**TO DO:**
The records below need retyping in full; give them again exactly.

**DATA:**

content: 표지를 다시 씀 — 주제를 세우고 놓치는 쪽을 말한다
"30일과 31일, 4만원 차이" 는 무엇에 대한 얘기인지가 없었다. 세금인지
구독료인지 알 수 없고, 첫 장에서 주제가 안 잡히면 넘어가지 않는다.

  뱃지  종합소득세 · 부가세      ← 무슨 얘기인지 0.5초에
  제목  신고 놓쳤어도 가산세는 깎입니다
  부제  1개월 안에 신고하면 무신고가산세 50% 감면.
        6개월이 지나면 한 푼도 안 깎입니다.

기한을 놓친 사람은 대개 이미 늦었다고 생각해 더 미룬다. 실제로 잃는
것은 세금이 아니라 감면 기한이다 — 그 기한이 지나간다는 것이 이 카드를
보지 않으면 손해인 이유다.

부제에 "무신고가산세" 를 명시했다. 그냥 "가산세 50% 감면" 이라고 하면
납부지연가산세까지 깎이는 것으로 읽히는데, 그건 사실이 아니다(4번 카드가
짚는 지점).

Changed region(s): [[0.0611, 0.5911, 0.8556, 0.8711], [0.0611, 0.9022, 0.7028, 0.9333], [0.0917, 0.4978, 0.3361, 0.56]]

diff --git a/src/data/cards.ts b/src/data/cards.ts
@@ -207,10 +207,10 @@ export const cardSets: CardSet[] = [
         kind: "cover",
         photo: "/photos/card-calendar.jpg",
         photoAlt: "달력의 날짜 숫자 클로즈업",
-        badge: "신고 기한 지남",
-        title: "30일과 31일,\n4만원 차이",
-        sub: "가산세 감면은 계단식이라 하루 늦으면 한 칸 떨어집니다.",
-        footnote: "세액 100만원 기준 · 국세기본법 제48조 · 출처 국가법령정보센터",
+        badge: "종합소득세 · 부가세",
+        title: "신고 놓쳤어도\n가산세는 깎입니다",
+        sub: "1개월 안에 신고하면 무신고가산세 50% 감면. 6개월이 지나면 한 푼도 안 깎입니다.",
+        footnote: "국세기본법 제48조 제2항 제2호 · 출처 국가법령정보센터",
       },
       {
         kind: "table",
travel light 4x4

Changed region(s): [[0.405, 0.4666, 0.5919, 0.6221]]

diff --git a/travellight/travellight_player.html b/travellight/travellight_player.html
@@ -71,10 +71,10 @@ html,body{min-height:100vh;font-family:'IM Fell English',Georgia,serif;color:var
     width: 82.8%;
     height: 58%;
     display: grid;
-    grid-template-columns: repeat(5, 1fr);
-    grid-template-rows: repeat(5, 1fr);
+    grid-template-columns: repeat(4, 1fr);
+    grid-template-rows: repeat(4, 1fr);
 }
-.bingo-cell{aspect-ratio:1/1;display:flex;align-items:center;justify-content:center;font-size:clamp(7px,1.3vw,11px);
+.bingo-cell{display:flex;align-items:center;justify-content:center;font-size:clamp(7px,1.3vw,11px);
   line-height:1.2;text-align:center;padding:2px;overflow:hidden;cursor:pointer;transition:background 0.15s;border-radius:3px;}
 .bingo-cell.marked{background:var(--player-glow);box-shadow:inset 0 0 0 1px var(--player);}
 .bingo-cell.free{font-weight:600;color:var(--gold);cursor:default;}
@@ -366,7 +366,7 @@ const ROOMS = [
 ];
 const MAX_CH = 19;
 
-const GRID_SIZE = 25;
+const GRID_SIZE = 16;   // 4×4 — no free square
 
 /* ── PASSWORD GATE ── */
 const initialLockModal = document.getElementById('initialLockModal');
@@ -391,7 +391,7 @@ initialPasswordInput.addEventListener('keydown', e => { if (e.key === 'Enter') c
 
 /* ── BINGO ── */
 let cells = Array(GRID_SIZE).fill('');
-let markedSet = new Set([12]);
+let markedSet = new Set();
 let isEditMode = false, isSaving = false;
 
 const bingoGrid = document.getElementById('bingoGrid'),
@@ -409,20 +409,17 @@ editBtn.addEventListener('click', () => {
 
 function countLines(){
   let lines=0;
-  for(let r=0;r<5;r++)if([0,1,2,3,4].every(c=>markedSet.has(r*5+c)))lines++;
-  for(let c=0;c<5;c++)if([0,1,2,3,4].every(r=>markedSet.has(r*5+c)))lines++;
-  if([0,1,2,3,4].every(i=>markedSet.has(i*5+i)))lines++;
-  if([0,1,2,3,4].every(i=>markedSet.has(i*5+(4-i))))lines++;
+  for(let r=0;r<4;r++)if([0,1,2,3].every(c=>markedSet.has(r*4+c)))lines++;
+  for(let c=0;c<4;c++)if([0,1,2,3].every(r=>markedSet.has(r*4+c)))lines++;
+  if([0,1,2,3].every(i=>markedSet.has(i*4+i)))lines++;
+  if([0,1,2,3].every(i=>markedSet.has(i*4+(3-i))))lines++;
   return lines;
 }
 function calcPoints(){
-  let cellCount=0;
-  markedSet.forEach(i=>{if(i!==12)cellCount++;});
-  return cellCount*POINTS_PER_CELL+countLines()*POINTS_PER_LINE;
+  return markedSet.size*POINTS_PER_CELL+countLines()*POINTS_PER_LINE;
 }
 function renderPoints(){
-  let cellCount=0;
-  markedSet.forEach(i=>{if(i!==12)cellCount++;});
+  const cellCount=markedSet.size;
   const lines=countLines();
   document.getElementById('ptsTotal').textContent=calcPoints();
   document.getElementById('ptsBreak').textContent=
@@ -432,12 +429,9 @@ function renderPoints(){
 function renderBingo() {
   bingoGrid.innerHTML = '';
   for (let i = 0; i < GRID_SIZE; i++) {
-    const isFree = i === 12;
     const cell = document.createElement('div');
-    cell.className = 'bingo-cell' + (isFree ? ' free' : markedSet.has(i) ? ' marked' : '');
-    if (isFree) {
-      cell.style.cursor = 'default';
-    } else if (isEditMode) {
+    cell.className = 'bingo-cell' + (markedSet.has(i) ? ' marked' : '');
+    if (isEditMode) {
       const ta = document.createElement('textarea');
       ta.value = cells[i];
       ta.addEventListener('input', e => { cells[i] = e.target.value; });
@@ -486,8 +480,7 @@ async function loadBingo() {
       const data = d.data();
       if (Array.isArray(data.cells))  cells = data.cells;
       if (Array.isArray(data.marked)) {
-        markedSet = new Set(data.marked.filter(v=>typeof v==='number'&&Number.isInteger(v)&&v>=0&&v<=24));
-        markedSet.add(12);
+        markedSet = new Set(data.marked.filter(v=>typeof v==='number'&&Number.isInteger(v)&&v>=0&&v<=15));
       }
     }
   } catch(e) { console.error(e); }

**SOLUTION TO THE EXERCISE:**
content: 표지를 다시 씀 — 주제를 세우고 놓치는 쪽을 말한다
"30일과 31일, 4만원 차이" 는 무엇에 대한 얘기인지가 없었다. 세금인지
구독료인지 알 수 없고, 첫 장에서 주제가 안 잡히면 넘어가지 않는다.

  뱃지  종합소득세 · 부가세      ← 무슨 얘기인지 0.5초에
  제목  신고 놓쳤어도 가산세는 깎입니다
  부제  1개월 안에 신고하면 무신고가산세 50% 감면.
        6개월이 지나면 한 푼도 안 깎입니다.

기한을 놓친 사람은 대개 이미 늦었다고 생각해 더 미룬다. 실제로 잃는
것은 세금이 아니라 감면 기한이다 — 그 기한이 지나간다는 것이 이 카드를
보지 않으면 손해인 이유다.

부제에 "무신고가산세" 를 명시했다. 그냥 "가산세 50% 감면" 이라고 하면
납부지연가산세까지 깎이는 것으로 읽히는데, 그건 사실이 아니다(4번 카드가
짚는 지점).

Changed region(s): [[0.0611, 0.5911, 0.8556, 0.8711], [0.0611, 0.9022, 0.7028, 0.9333], [0.0917, 0.4978, 0.3361, 0.56]]

diff --git a/src/data/cards.ts b/src/data/cards.ts
@@ -207,10 +207,10 @@ export const cardSets: CardSet[] = [
         kind: "cover",
         photo: "/photos/card-calendar.jpg",
         photoAlt: "달력의 날짜 숫자 클로즈업",
-        badge: "신고 기한 지남",
-        title: "30일과 31일,\n4만원 차이",
-        sub: "가산세 감면은 계단식이라 하루 늦으면 한 칸 떨어집니다.",
-        footnote: "세액 100만원 기준 · 국세기본법 제48조 · 출처 국가법령정보센터",
+        badge: "종합소득세 · 부가세",
+        title: "신고 놓쳤어도\n가산세는 깎입니다",
+        sub: "1개월 안에 신고하면 무신고가산세 50% 감면. 6개월이 지나면 한 푼도 안 깎입니다.",
+        footnote: "국세기본법 제48조 제2항 제2호 · 출처 국가법령정보센터",
       },
       {
         kind: "table",
travel light 4x4

Changed region(s): [[0.405, 0.4666, 0.5919, 0.6221]]

diff --git a/travellight/travellight_player.html b/travellight/travellight_player.html
@@ -71,10 +71,10 @@ html,body{min-height:100vh;font-family:'IM Fell English',Georgia,serif;color:var
     width: 82.8%;
     height: 58%;
     display: grid;
-    grid-template-columns: repeat(5, 1fr);
-    grid-template-rows: repeat(5, 1fr);
+    grid-template-columns: repeat(4, 1fr);
+    grid-template-rows: repeat(4, 1fr);
 }
-.bingo-cell{aspect-ratio:1/1;display:flex;align-items:center;justify-content:center;font-size:clamp(7px,1.3vw,11px);
+.bingo-cell{display:flex;align-items:center;justify-content:center;font-size:clamp(7px,1.3vw,11px);
   line-height:1.2;text-align:center;padding:2px;overflow:hidden;cursor:pointer;transition:background 0.15s;border-radius:3px;}
 .bingo-cell.marked{background:var(--player-glow);box-shadow:inset 0 0 0 1px var(--player);}
 .bingo-cell.free{font-weight:600;color:var(--gold);cursor:default;}
@@ -366,7 +366,7 @@ const ROOMS = [
 ];
 const MAX_CH = 19;
 
-const GRID_SIZE = 25;
+const GRID_SIZE = 16;   // 4×4 — no free square
 
 /* ── PASSWORD GATE ── */
 const initialLockModal = document.getElementById('initialLockModal');
@@ -391,7 +391,7 @@ initialPasswordInput.addEventListener('keydown', e => { if (e.key === 'Enter') c
 
 /* ── BINGO ── */
 let cells = Array(GRID_SIZE).fill('');
-let markedSet = new Set([12]);
+let markedSet = new Set();
 let isEditMode = false, isSaving = false;
 
 const bingoGrid = document.getElementById('bingoGrid'),
@@ -409,20 +409,17 @@ editBtn.addEventListener('click', () => {
 
 function countLines(){
   let lines=0;
-  for(let r=0;r<5;r++)if([0,1,2,3,4].every(c=>markedSet.has(r*5+c)))lines++;
-  for(let c=0;c<5;c++)if([0,1,2,3,4].every(r=>markedSet.has(r*5+c)))lines++;
-  if([0,1,2,3,4].every(i=>markedSet.has(i*5+i)))lines++;
-  if([0,1,2,3,4].every(i=>markedSet.has(i*5+(4-i))))lines++;
+  for(let r=0;r<4;r++)if([0,1,2,3].every(c=>markedSet.has(r*4+c)))lines++;
+  for(let c=0;c<4;c++)if([0,1,2,3].every(r=>markedSet.has(r*4+c)))lines++;
+  if([0,1,2,3].every(i=>markedSet.has(i*4+i)))lines++;
+  if([0,1,2,3].every(i=>markedSet.has(i*4+(3-i))))lines++;
   return lines;
 }
 function calcPoints(){
-  let cellCount=0;
-  markedSet.forEach(i=>{if(i!==12)cellCount++;});
-  return cellCount*POINTS_PER_CELL+countLines()*POINTS_PER_LINE;
+  return markedSet.size*POINTS_PER_CELL+countLines()*POINTS_PER_LINE;
 }
 function renderPoints(){
-  let cellCount=0;
-  markedSet.forEach(i=>{if(i!==12)cellCount++;});
+  const cellCount=markedSet.size;
   const lines=countLines();
   document.getElementById('ptsTotal').textContent=calcPoints();
   document.getElementById('ptsBreak').textContent=
@@ -432,12 +429,9 @@ function renderPoints(){
 function renderBingo() {
   bingoGrid.innerHTML = '';
   for (let i = 0; i < GRID_SIZE; i++) {
-    const isFree = i === 12;
     const cell = document.createElement('div');
-    cell.className = 'bingo-cell' + (isFree ? ' free' : markedSet.has(i) ? ' marked' : '');
-    if (isFree) {
-      cell.style.cursor = 'default';
-    } else if (isEditMode) {
+    cell.className = 'bingo-cell' + (markedSet.has(i) ? ' marked' : '');
+    if (isEditMode) {
       const ta = document.createElement('textarea');
       ta.value = cells[i];
       ta.addEventListener('input', e => { cells[i] = e.target.value; });
@@ -486,8 +480,7 @@ async function loadBingo() {
       const data = d.data();
       if (Array.isArray(data.cells))  cells = data.cells;
       if (Array.isArray(data.marked)) {
-        markedSet = new Set(data.marked.filter(v=>typeof v==='number'&&Number.isInteger(v)&&v>=0&&v<=24));
-        markedSet.add(12);
+        markedSet = new Set(data.marked.filter(v=>typeof v==='number'&&Number.isInteger(v)&&v>=0&&v<=15));
       }
     }
   } catch(e) { console.error(e); }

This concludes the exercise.